"docs" is the word to look for; copy each line of the listing where it occurs.

# [PROVIDED DATA]
'''

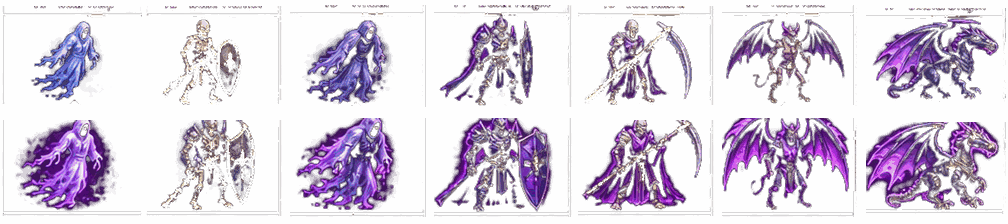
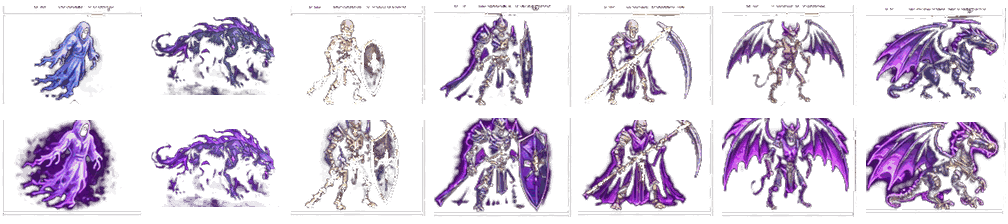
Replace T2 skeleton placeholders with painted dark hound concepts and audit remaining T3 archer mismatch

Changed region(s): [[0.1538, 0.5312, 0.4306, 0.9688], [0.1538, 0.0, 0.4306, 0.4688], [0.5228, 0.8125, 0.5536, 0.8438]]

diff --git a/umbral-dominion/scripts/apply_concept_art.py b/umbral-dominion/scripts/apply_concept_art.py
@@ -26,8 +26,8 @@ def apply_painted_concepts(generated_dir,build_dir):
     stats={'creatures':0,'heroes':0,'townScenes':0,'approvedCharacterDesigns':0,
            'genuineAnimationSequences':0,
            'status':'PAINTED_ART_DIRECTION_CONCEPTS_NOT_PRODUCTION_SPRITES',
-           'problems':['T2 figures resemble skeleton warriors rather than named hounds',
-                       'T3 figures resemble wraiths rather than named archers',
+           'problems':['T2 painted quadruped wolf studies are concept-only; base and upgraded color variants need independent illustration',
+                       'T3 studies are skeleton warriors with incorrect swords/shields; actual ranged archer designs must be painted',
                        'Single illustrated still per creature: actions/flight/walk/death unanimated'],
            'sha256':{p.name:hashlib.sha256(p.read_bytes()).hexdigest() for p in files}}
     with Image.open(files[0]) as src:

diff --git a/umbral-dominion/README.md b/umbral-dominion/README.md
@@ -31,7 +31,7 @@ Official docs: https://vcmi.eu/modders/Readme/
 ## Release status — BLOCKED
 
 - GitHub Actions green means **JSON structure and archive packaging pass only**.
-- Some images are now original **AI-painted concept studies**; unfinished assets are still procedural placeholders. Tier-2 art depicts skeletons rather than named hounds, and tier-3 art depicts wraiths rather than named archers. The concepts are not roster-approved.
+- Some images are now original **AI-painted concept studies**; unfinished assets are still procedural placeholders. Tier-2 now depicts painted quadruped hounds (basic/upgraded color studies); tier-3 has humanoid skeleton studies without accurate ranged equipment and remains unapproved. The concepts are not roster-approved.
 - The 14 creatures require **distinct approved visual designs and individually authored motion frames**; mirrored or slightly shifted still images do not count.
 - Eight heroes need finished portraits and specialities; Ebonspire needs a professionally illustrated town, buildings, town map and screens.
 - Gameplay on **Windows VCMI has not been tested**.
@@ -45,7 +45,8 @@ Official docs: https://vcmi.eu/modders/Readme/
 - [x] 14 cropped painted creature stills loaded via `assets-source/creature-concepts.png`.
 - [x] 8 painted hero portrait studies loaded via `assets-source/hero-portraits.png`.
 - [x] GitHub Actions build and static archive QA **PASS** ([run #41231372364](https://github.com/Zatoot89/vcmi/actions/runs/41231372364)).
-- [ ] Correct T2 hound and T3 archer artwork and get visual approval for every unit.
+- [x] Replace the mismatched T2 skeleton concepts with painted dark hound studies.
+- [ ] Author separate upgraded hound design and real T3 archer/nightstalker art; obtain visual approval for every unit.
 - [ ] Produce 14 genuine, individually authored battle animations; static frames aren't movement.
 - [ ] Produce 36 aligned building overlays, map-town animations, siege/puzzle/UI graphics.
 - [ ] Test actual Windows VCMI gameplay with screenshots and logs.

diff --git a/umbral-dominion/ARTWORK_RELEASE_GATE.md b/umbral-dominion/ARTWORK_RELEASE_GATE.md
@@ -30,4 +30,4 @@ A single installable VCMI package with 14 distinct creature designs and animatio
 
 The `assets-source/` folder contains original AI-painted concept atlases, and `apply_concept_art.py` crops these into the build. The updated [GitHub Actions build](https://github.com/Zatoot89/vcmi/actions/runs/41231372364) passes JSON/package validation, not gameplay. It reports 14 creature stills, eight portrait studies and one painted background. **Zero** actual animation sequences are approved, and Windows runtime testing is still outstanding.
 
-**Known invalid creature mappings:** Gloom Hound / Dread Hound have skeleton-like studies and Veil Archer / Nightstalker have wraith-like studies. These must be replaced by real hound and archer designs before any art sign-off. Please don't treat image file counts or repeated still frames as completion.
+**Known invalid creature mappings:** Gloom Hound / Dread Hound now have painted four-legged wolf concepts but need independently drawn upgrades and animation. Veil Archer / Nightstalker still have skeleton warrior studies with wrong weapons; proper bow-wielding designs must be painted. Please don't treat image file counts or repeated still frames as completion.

'''
'''

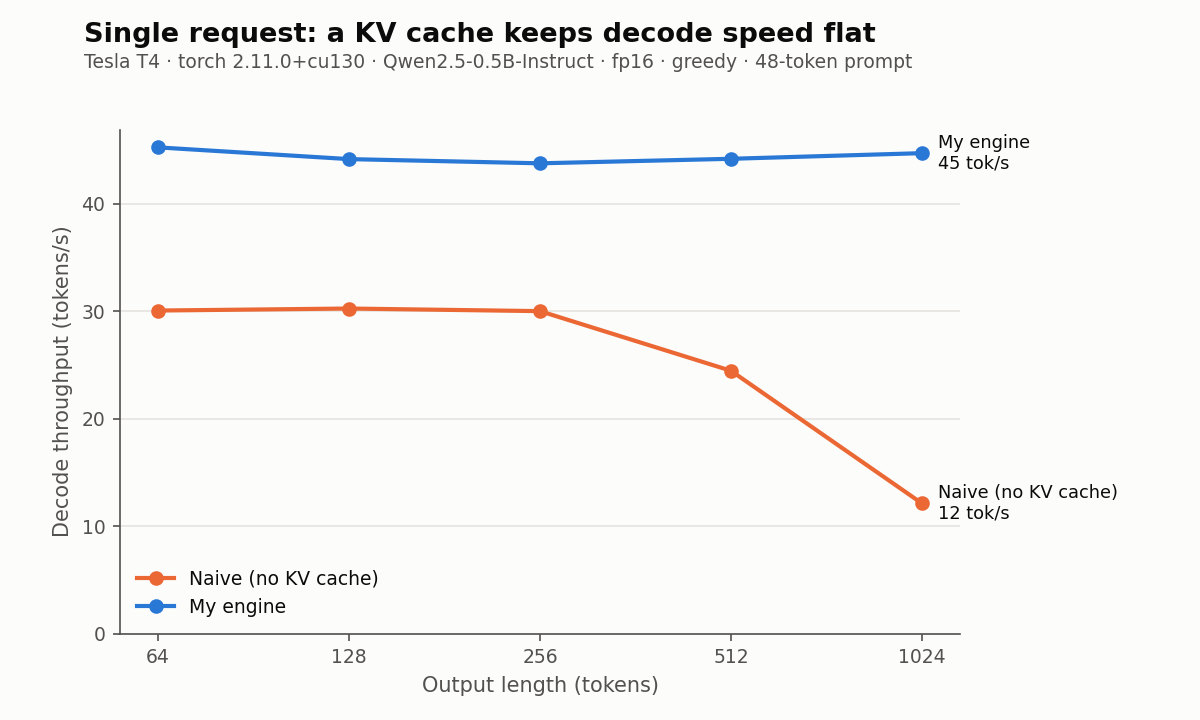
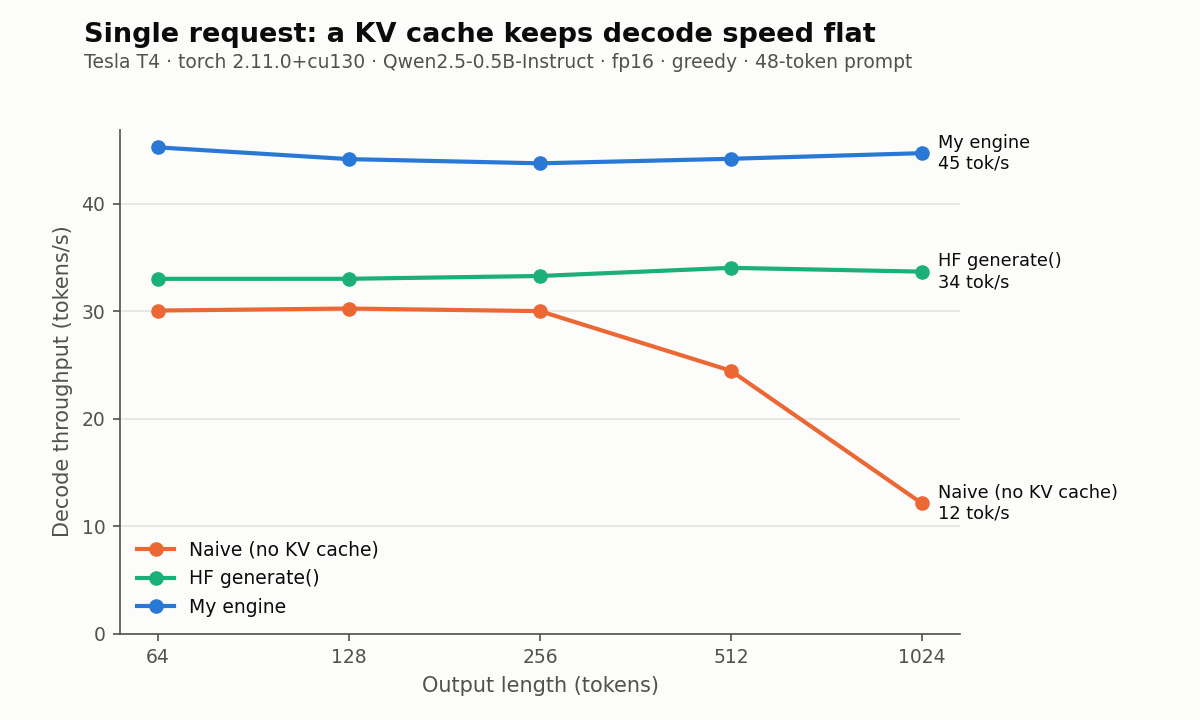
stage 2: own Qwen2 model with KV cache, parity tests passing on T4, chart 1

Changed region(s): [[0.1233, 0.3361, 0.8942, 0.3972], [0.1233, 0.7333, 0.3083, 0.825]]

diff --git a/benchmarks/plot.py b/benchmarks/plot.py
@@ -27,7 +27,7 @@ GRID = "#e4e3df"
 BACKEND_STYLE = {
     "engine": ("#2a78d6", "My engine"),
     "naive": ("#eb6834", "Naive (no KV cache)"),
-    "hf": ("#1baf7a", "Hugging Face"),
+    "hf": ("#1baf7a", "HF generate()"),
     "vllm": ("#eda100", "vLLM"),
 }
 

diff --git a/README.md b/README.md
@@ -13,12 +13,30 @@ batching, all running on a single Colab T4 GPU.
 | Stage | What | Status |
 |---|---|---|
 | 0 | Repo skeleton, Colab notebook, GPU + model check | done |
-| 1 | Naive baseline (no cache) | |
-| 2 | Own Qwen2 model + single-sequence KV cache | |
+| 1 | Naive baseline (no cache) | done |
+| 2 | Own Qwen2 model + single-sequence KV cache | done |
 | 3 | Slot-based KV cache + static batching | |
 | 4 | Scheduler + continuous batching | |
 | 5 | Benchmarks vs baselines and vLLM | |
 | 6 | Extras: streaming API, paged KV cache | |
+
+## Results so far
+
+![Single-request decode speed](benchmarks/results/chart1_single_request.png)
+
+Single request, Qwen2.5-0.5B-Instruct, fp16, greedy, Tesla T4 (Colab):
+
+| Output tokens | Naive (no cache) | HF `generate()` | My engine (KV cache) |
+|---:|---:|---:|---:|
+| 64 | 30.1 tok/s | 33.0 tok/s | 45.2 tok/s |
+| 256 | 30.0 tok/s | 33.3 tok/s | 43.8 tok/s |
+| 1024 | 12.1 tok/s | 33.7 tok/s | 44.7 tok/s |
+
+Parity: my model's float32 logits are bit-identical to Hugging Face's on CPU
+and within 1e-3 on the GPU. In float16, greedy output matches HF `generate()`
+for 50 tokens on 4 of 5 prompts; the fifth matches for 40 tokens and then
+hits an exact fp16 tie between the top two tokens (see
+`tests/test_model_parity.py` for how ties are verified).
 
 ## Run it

'''

# [ANSWER FOR THE TASK]
@@ -31,7 +31,7 @@ Official docs: https://vcmi.eu/modders/Readme/
@@ -45,7 +45,8 @@ Official docs: https://vcmi.eu/modders/Readme/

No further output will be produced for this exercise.